Featured News

Combat Engineers conduct cache sweeps

6 Feb 2008 | Cpl. Scott T. McAdam Jr.

Marine Combat engineers are know for building and tearing down structures.

 However, engineer platoons like 3rd Platoon, Charlie Company, 1st Combat Engineer Battalion, assigned to 1st Battalion, 7th Marine Regiment, Regimental Combat Team 5, are making a name for themselves by finding weapons caches along the Euphrates River.

 The platoon completed the mission with assistance from members of the 1st Battalion, 2nd Brigade, 7th Iraqi Army Division.

 According to Gunnery Sgt. Paul A. Marion, platoon sergeant, 3rd Platoon, Charlie Company, these sweeps reduce the amount of weapons and improvised explosive device materials being pushed up and down the Euphrates River and in turn reducing the risk of locals stumbling across a cache and getting injured.

 “Cache sweeps are reducing the IEDs in country and taking away the insurgent’s greatest weapon,” added Marion, who is from Courtland, N.Y.

 Since the start of their deployment in September 2007, the combat engineers have found more than 155 weapons caches and more than 17,000 pieces of ordnance.

 During the cache searches, the Marines walk anywhere from four to 12 kilometers a day searching the banks of the river and inland areas to uncover locations where ordnance and weapons have been hidden.

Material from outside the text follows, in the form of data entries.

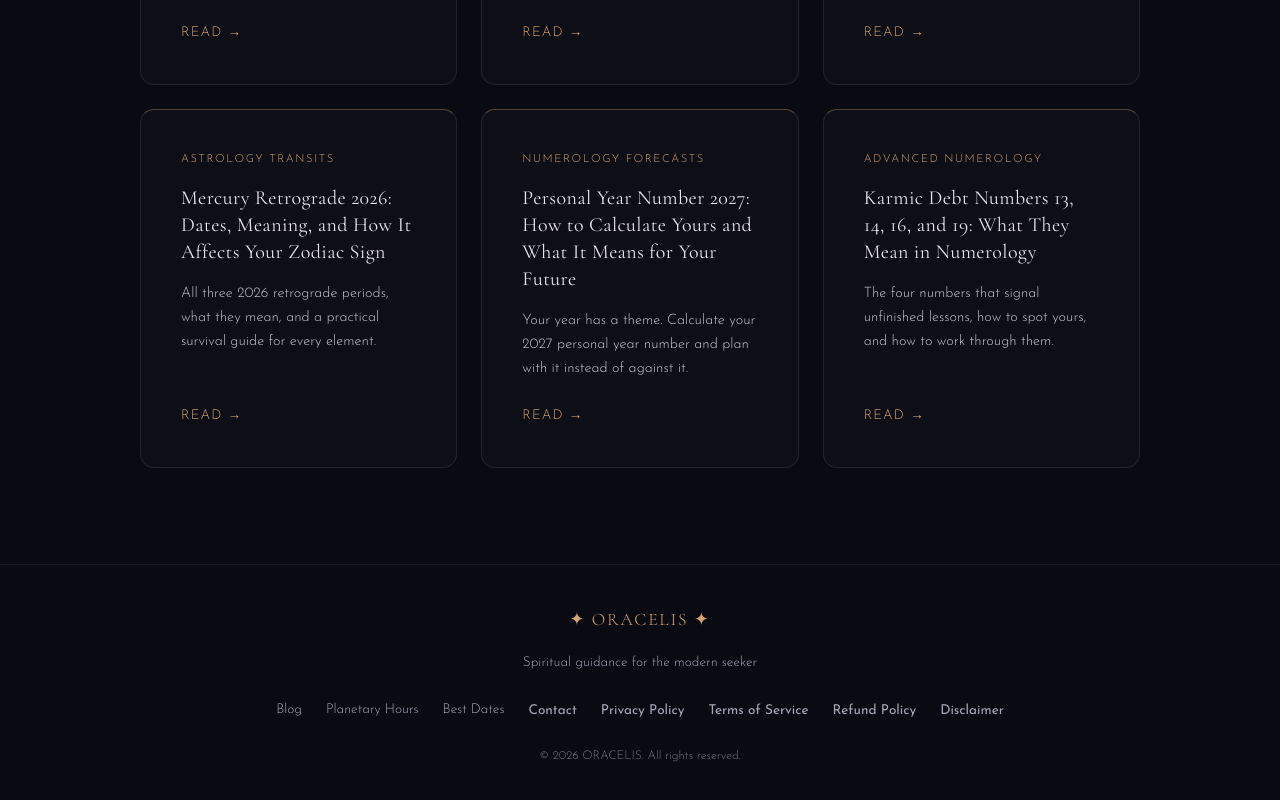
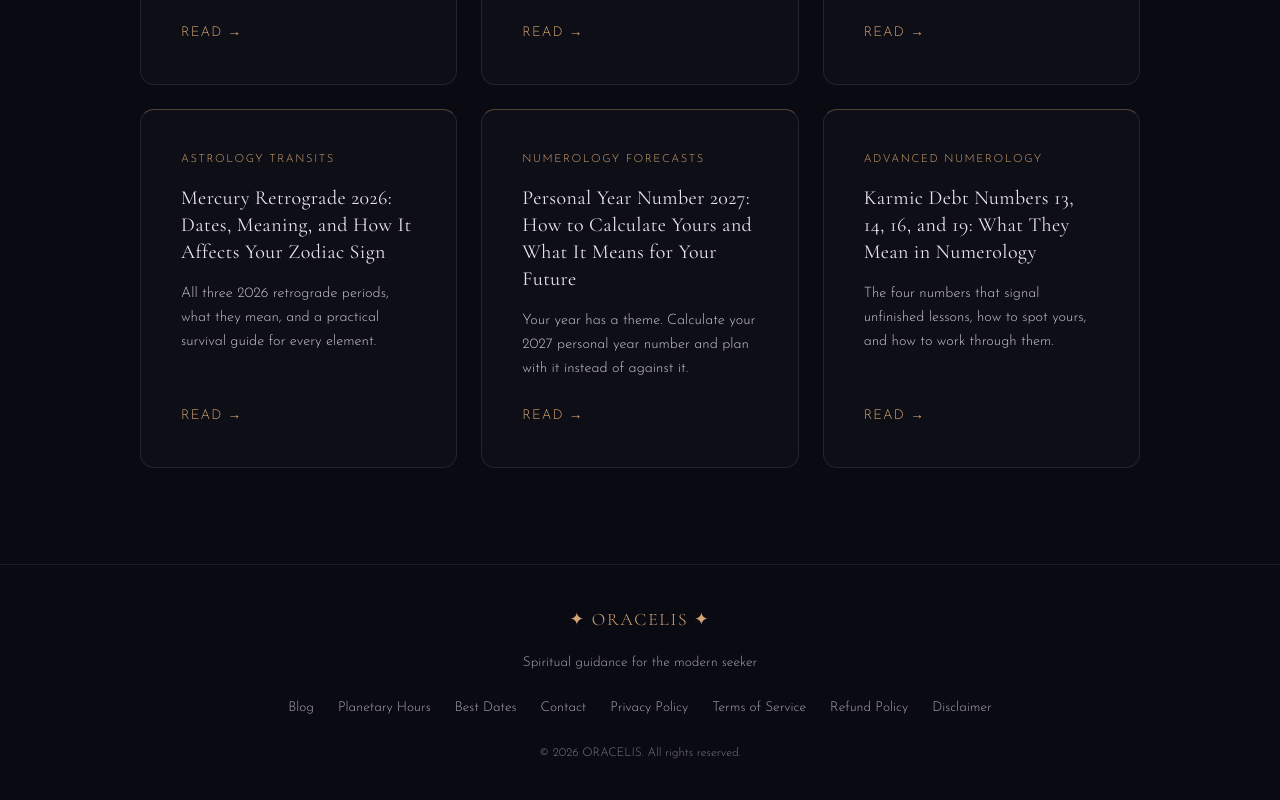
Before and after one commit to lecorbeaured/ORACELIS, a website: page blog/index.html in a window 1280 px wide. Shown: the part 1574-2374 px from the top of the page. Drawn offline with nearby package versions, Linux system fonts and the light colour scheme.

Commit message:
Footer: links and buttons locked to identical rendering
The footer row mixes <a> links (Blog, Planetary Hours, Best
Dates) with <button> items (Contact, Privacy, Terms, Refund,
Disclaimer) under one .footer-link class. Hardened the rule in
css/styles.css (homepage + blog) and in both tool pages so no
browser default can split them: appearance reset, explicit
font-weight 300, line-height, letter-spacing, text-transform,
margin. styles.css cache-bust bumped to ?v=20261023a.

```diff
--- a/blog/index.html
+++ b/blog/index.html
@@ -37,7 +37,7 @@ src="https://www.facebook.com/tr?id=1265608872395585&ev=PageView&noscript=1"
   <link rel="icon" type="image/png" sizes="32x32" href="/favicon-32.png?v=20261018c">
   <link rel="icon" href="/favicon.ico?v=20261018c" sizes="48x48">
   <link rel="apple-touch-icon" href="/apple-touch-icon.png?v=20261018c">
-  <link rel="stylesheet" href="../css/styles.css?v=20261018b">
+  <link rel="stylesheet" href="../css/styles.css?v=20261023a">
   <link rel="stylesheet" href="../blog.css?v=20261018d">
   <script src="/js/consent.js"></script>
   <script async src="https://www.googletagmanager.com/gtag/js?id=G-09RWYRGR23"></script>
--- a/css/styles.css
+++ b/css/styles.css
@@ -883,14 +883,25 @@ p { font-size: clamp(0.95rem, 2.5vw, 1.1rem); color: var(--moonbeam); }
 }
 
 .footer-link {
+  /* One rule for both the <a> links and the <button> legal items:
+     reset every browser default that treats them differently, so
+     the whole footer row renders identically everywhere. */
+  -webkit-appearance: none;
+  appearance: none;
   background: transparent;
   border: none;
   color: var(--silver-dust);
   font-family: var(--font-body);
   font-size: 0.85rem;
+  font-weight: 300;
+  line-height: 1.5;
+  letter-spacing: normal;
+  text-transform: none;
+  text-decoration: none;
   cursor: pointer;
   transition: color 0.2s ease;
   padding: 0;
+  margin: 0;
 }
 
 .footer-link:hover {
```
Also changed, not shown: blog/angel-numbers-111-222-333-444-555.html (+1 -1 lines), blog/birth-chart-reading-beginners.html (+1 -1 lines), blog/birth-date-personality-life-purpose.html (+1 -1 lines), blog/birthday-number-personality.html (+1 -1 lines), blog/destiny-number-calculate-meaning.html (+1 -1 lines), blog/how-to-calculate-life-path-number.html (+1 -1 lines), blog/karmic-debt-numbers.html (+1 -1 lines), blog/mercury-retrograde-2026.html (+1 -1 lines), blog/numerology-compatibility-relationship-number.html (+1 -1 lines), blog/personal-year-number-2027.html (+1 -1 lines), blog/twin-flame-vs-soulmate.html (+1 -1 lines), blog/zodiac-sign-compatibility-love.html (+1 -1 lines), electional-astrology.html (+1 -1 lines), index.html (+1 -1 lines), 1 more files.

 Using mine detectors, Marines assemble in a formation to scan the area, carefully listening to the beep of the detector while having one of their counterparts’ dig where the signal is strongest.

 “In this area, we’ve run into a lot of ordnance,” said Sgt. Edward A. Hall, platoon guide for 3rd platoon, Charlie Co.

 “We’ve pretty much found everything across the spectrum — anti-aircraft rounds, mortar rounds, rifles, rocket-propelled grenade launchers and artillery rounds. You never know what you’re going to find.”

 If ordnance is uncovered, Marines try to identify what type of ordnance they’ve found and the quantity discovered. Platoon leaders use books to help identify ordnances not easily recognized.

 “A lot of the ordnance in Iraq is not new and is not in any condition where it could be fired or used for its original purpose,” said 1st Lt. Ethan H. Driscoll, from Portland, Ore., and the combat engineer platoon commander.

 After discovery, a call is placed to an Explosive Ordnance Disposal team standing by, and they will come to the site to properly dispose of it.

 According to Hall, the great part about being a combat engineer is that it’s a multi-faceted job. They are tasked with missions from building structures, putting up barriers for entry and control points, electrical wiring and cache sweeps.

 “We have a great mix of Marines here who have taken each challenge and turned it into a success,” added Hall, who is from Burlington, Kan.

 The platoon is scheduled to leave Iraq in the coming months and return to Marine Air Ground Task Force Training Command 29 Palms, Calif.

 “I think it’s a good thing we’re doing here,” said Cpl. Matthew A. Bishop, basic electrician, 3rd platoon, Charlie Co., from La Grange, Ga. native. “I feel like I’m making a difference out here.”